**LISTED RECORDS**

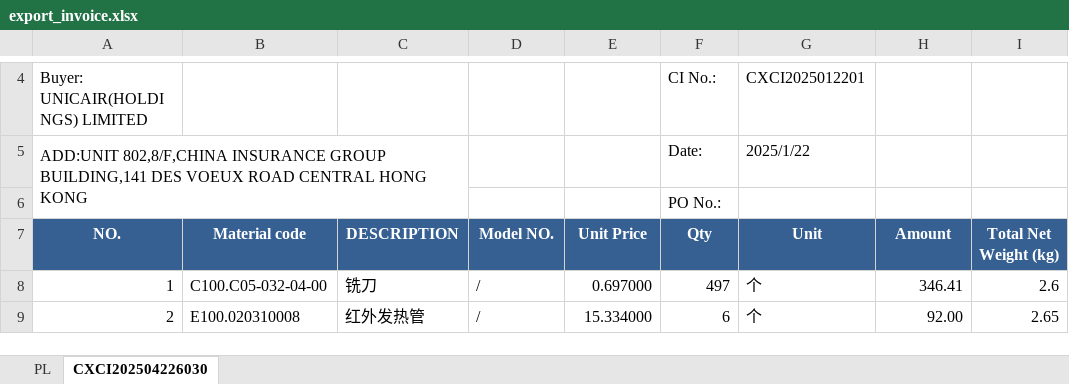
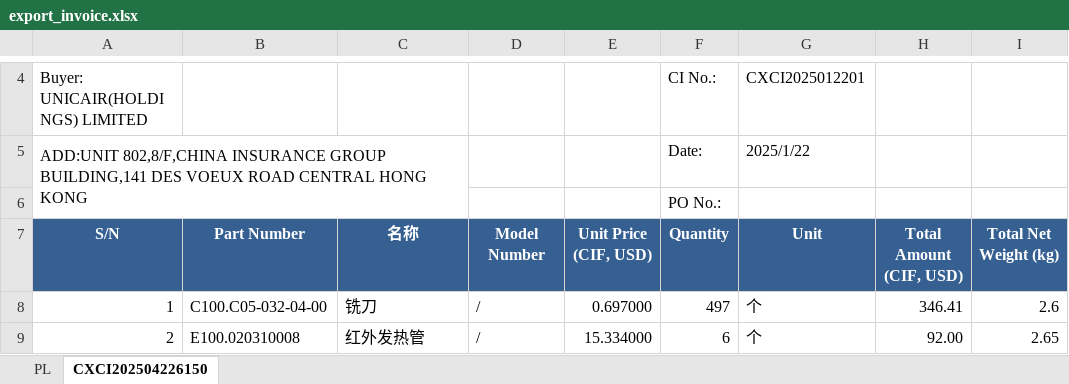
Before and after one commit to anlaganlag/export_reimport, an Excel workbook: outputs/export_invoice.xlsx, sheet CXCI202504226150, drawn as a sheet; only a part is shown, gaps mark what is left out; values as stored, in another font and other column widths than the file's, no borders; removed rows and columns are numbered as before the commit, all else as after; the diff names each change by its address in the sheet, - before the commit and + after, or states it on an @@ line.

```diff
--- a/outputs/export_invoice.xlsx (sheet CXCI202504226150)
+++ b/outputs/export_invoice.xlsx (sheet CXCI202504226150)
-sheet tab: CXCI202504226030
+sheet tab: CXCI202504226150
-row 7: NO. | Material code | DESCRIPTION | Model NO. | Unit Price | Qty | Unit | Amount | Total Net Weight (kg)
+row 7: S/N | Part Number | 名称 | Model Number | Unit Price (CIF, USD) | Quantity | Unit | Total Amount (CIF, USD) | Total Net Weight (kg)
```
Also changed, not shown: outputs/cif_original_invoice.xlsx, outputs/pl_original_invoice.xlsx, 3 other files.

**WHAT THE EXERCISE ASKS**
When the word "Amount" appears in a line of the listing, copy that line.

**RESPONSE**
-row 7: NO. | Material code | DESCRIPTION | Model NO. | Unit Price | Qty | Unit | Amount | Total Net Weight (kg)
+row 7: S/N | Part Number | 名称 | Model Number | Unit Price (CIF, USD) | Quantity | Unit | Total Amount (CIF, USD) | Total Net Weight (kg)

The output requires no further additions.